What is being asked =>
In the entries below, work out how many lines include "index", and write only that number.

[Version difference data]
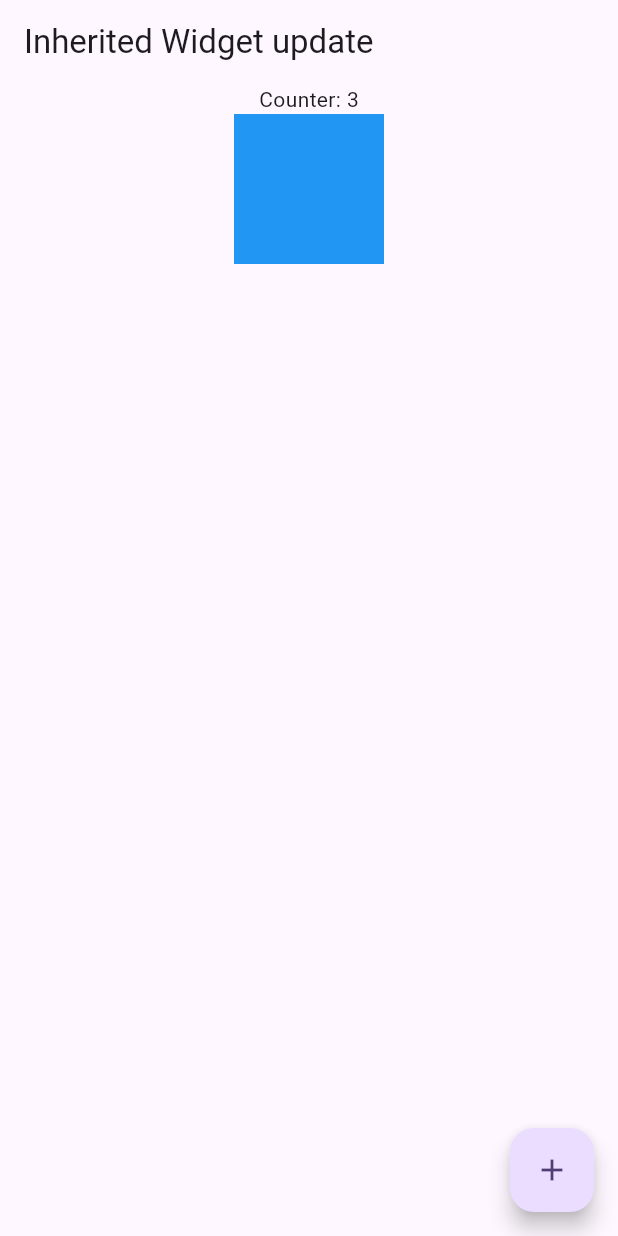
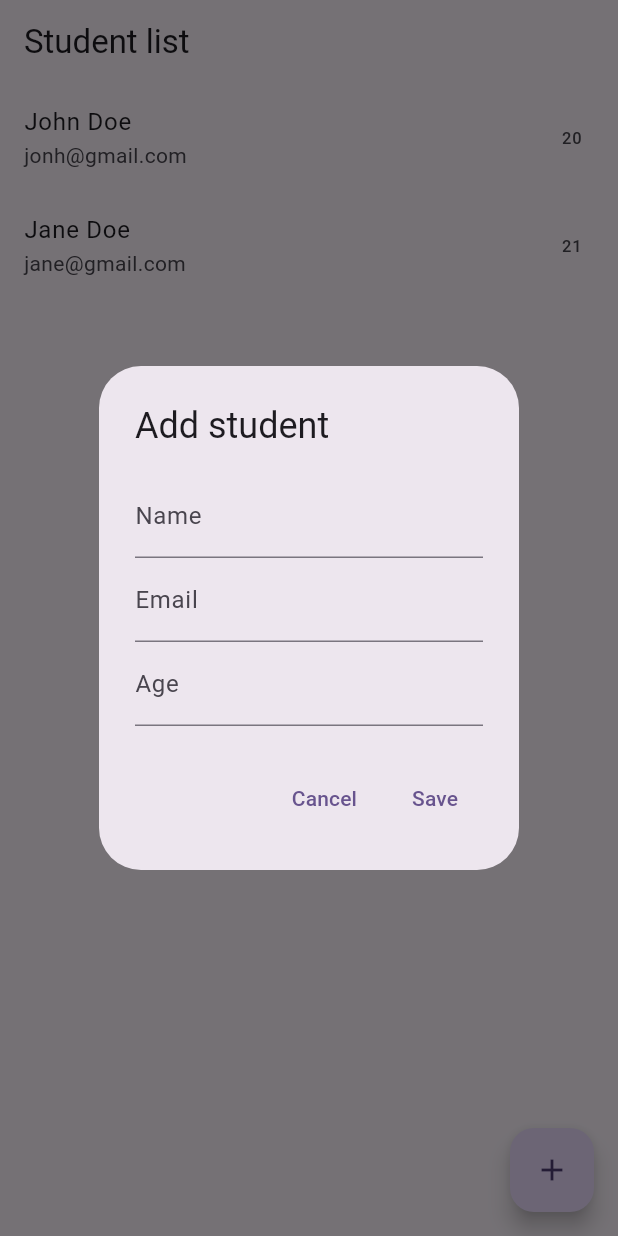
Before and after one commit to chornthorn/instinct-state-demo-app, a Flutter app: the screen it shows after launch, after a tap on the "add" icon, on a phone screen of 412 x 824 dp. Run offline on Flutter 3.47's test engine with Material 3 defaults, Android fonts, the phone set to English and light mode, and no system bars; our stand-ins replace equatable.

Commit message:
feat: Add student provider

```diff
--- /dev/null
+++ b/lib/inherit/user_provider.dart
@@ -0,0 +1,16 @@
+import 'package:flutter/widgets.dart';
+
+class UserProvider extends InheritedWidget {
+  final Widget child;
+  final String name;
+
+  UserProvider({
+    required this.child,
+    required this.name,
+  }) : super(child: child);
+
+  @override
+  bool updateShouldNotify(covariant UserProvider oldWidget) {
+    return name != oldWidget.name;
+  }
+}
--- a/lib/main.dart
+++ b/lib/main.dart
@@ -1,14 +1,33 @@
 import 'package:flutter/material.dart';
-import 'package:flutter_state_app/inherit/counter_provider.dart';
+import 'package:flutter_state_app/models/app_config.dart';
 import 'package:flutter_state_app/pages/home_page.dart';
-
-import 'providers/counter_change_notifier.dart';
+import 'package:flutter_state_app/pages/student_page.dart';
+import 'package:flutter_state_app/providers/person_provider.dart';
+import 'package:flutter_state_app/providers/student_provider.dart';
+import 'package:provider/provider.dart';
 
 void main() {
   runApp(
-    CounterProvider(
-      notifier: CounterNotifier(), // initialize the provider
-      appName: 'Inherited Widget update',
+    // Provider<PersonProvider>(
+    //   create: (context) => PersonProvider(),
+    //   child: Provider<StudentProvider>(
+    //     create: (context) => StudentProvider(),
+    //     child: MyApp(),
+    //   ),
+    // ),
+
+    MultiProvider(
+      providers: [
+        Provider<AppConfig>(
+          create: (context) => AppConfig(appName: "Instinct App"),
+        ),
+        ChangeNotifierProvider<PersonProvider>(
+          create: (context) => PersonProvider(),
+        ),
+        ChangeNotifierProvider<StudentProvider>(
+          create: (context) => StudentProvider(),
+        ),
+      ],
       child: MyApp(),
     ),
   );
@@ -24,7 +43,7 @@ class MyApp extends StatelessWidget {
         colorScheme: ColorScheme.fromSeed(seedColor: Colors.deepPurple),
         useMaterial3: true,
       ),
-      home: HomePage(),
+      home: StudentPage(),
     );
   }
 }
--- /dev/null
+++ b/lib/models/app_config.dart
@@ -0,0 +1,10 @@
+import 'package:equatable/equatable.dart';
+
+class AppConfig extends Equatable {
+  final String appName;
+
+  AppConfig({required this.appName});
+
+  @override
+  List<Object?> get props => [appName];
+}
--- /dev/null
+++ b/lib/models/student.dart
@@ -0,0 +1,20 @@
+import 'package:equatable/equatable.dart';
+import 'package:flutter/material.dart';
+
+@immutable
+class Student extends Equatable {
+  final int id;
+  final String name;
+  final String? email;
+  final int? age;
+
+  const Student({
+    required this.id,
+    required this.name,
+    this.email,
+    this.age,
+  });
+
+  @override
+  List<Object?> get props => [id, name, email, age];
+}
--- a/lib/pages/home_page.dart
+++ b/lib/pages/home_page.dart
@@ -1,6 +1,9 @@
 import 'package:flutter/material.dart';
+import 'package:provider/provider.dart';
 
 import '../inherit/counter_provider.dart';
+import '../models/app_config.dart';
+import '../providers/person_provider.dart';
 
 class HomePage extends StatefulWidget {
   const HomePage({super.key});
@@ -10,45 +13,18 @@ class HomePage extends StatefulWidget {
 }
 
 class _HomePageState extends State<HomePage> {
-  final TextEditingController controller = TextEditingController();
-
-  @override
-  void initState() {
-    super.initState();
-  }
-
-  @override
-  void didChangeDependencies() {
-    var counterProvider =
-        CounterProvider.of(context).notifier; // instance of CounterNotifier
-    counterProvider.addListener(onCounterChange);
-    super.didChangeDependencies();
-  }
-
-  void onCounterChange() {
-    setState(() {});
-  }
-
-  @override
-  void dispose() {
-    var counterProvider =
-        CounterProvider.of(context).notifier; // instance of CounterNotifier
-    counterProvider.removeListener(onCounterChange);
-    super.dispose();
-  }
-
   @override
   Widget build(BuildContext context) {
-    var counterProvider =
-        CounterProvider.of(context).notifier; // instance of CounterNotifier
     return Scaffold(
       appBar: AppBar(
-        title: Text(CounterProvider.of(context).appName),
+        title: Text(
+            'App Name: ${Provider.of<AppConfig>(context, listen: false).appName}'),
       ),
       body: Center(
         child: Column(
           children: [
-            Text('Counter: ${counterProvider.counter}'),
+            Text(
+                'Person name: ${Provider.of<PersonProvider>(context, listen: false).email}'),
             Container(
               height: 100,
               width: 100,
@@ -58,11 +34,7 @@ class _HomePageState extends State<HomePage> {
         ),
       ),
       floatingActionButton: FloatingActionButton(
-        onPressed: () {
-          print('Counter1: ${counterProvider.counter}');
-          counterProvider.incrementCounter = counterProvider.counter + 1;
-          print('Counter2: ${counterProvider.counter}');
-        },
+        onPressed: () {},
         child: Icon(Icons.add),
       ),
     );
--- /dev/null
+++ b/lib/pages/student_page.dart
@@ -0,0 +1,144 @@
+import 'package:flutter/material.dart';
+import 'package:flutter_state_app/providers/student_provider.dart';
+import 'package:provider/provider.dart';
+
+import '../models/student.dart';
+
+class StudentPage extends StatefulWidget {
+  const StudentPage({super.key});
+
+  @override
+  State<StudentPage> createState() => _StudentPageState();
+}
+
+class _StudentPageState extends State<StudentPage> {
+  final _nameController = TextEditingController();
+  final _emailController = TextEditingController();
+  final _ageController = TextEditingController();
+
+  @override
+  Widget build(BuildContext context) {
+    return Scaffold(
+      appBar: AppBar(
+        title: Text('Student list'),
+      ),
+      body: Consumer<StudentProvider>(
+        builder: (BuildContext context, provider, Widget? child) {
+          return ListView.builder(
+            itemCount: provider.students.length,
+            itemBuilder: (BuildContext context, int index) {
+              return ListTile(
+                title: Text(provider.students[index].name),
+                subtitle: Text(provider.students[index].email ?? ''),
+                trailing: Text(provider.students[index].age.toString()),
+              );
+            },
+          );
+        },
+      ),
+      floatingActionButton: FloatingActionButton(
+        onPressed: () {
+          _showAddStudentForm(context);
+        },
+        child: Icon(Icons.add),
+      ),
+    );
+  }
+
+  // add student form
+  void _showAddStudentForm(BuildContext context) {
+    showDialog(
+      context: context,
+      builder: (BuildContext context) {
+        return AlertDialog(
+          title: Text('Add student'),
+          content: AddStudentForm(
+            nameController: _nameController,
+            emailController: _emailController,
+            ageController: _ageController,
+          ),
+          actions: [
+            TextButton(
+              onPressed: () {
+                Navigator.of(context).pop();
+              },
+              child: Text('Cancel'),
+            ),
+            TextButton(
+              onPressed: () {
+                _addStudent(context);
+              },
+              child: Text('Save'),
+            ),
+          ],
+        );
+      },
+    );
+  }
+
+  void _addStudent(BuildContext context) {
+    final provider = Provider.of<StudentProvider>(
+      context,
+      listen: false,
+    );
+    final name = _nameController.text;
+    final email = _emailController.text;
+    final age = int.parse(_ageController.text);
+    final student = Student(
+      id: provider.students.length + 1,
+      name: name,
+      email: email,
+      age: age,
+    );
+    provider.addStudent(student);
+    Navigator.of(context).pop();
+    _clearTextField();
+  }
+
+  // clear text field
+  void _clearTextField() {
+    _nameController.clear();
+    _emailController.clear();
+    _ageController.clear();
+  }
+}
+
+class AddStudentForm extends StatelessWidget {
+  const AddStudentForm({
+    super.key,
+    required this.nameController,
+    required this.emailController,
+    required this.ageController,
+  });
+
+  final TextEditingController nameController;
+  final TextEditingController emailController;
+  final TextEditingController ageController;
+
+  @override
+  Widget build(BuildContext context) {
+    return Column(
+      mainAxisSize: MainAxisSize.min,
+      children: [
+        TextField(
+          controller: nameController,
+          decoration: const InputDecoration(
+            labelText: 'Name',
+          ),
+        ),
+        TextField(
+          controller: emailController,
+          decoration: InputDecoration(
+            labelText: 'Email',
+          ),
+        ),
+        TextField(
+          controller: ageController,
+          decoration: InputDecoration(
+            labelText: 'Age',
+          ),
+        ),
+      ],
+    );
+  }
+}
--- /dev/null
+++ b/lib/providers/person_provider.dart
@@ -0,0 +1,9 @@
+import 'package:flutter/material.dart';
+
+class PersonProvider extends ChangeNotifier {
+  String _name = 'John Doe';
+  String _email = 'jonh@gmail.com';
+
+  String get name => _name;
+  String get email => _email;
+}
--- /dev/null
+++ b/lib/providers/student_provider.dart
@@ -0,0 +1,20 @@
+import 'package:flutter/material.dart';
+
+import '../models/student.dart';
+
+class StudentProvider extends ChangeNotifier {
+  // get student from API
+
+  List<Student> _students = [
+    Student(id: 1, name: 'John Doe', email: 'jonh@gmail.com', age: 20),
+    Student(id: 2, name: 'Jane Doe', email: 'jane@gmail.com', age: 21),
+  ];
+
+  List<Student> get students => _students; // getter
+
+  void addStudent(Student student) {
+    _students.add(student);
+    // call API to add student
+    notifyListeners();
+  }
+}
--- a/pubspec.yaml
+++ b/pubspec.yaml
@@ -35,6 +35,8 @@ dependencies:
   # The following adds the Cupertino Icons font to your application.
   # Use with the CupertinoIcons class for iOS style icons.
   cupertino_icons: ^1.0.2
+  provider: ^6.1.1
+  equatable: ^2.0.5
 
 dev_dependencies:
   flutter_test:
```
Also changed, not shown: pubspec.lock.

Solved problem =>
4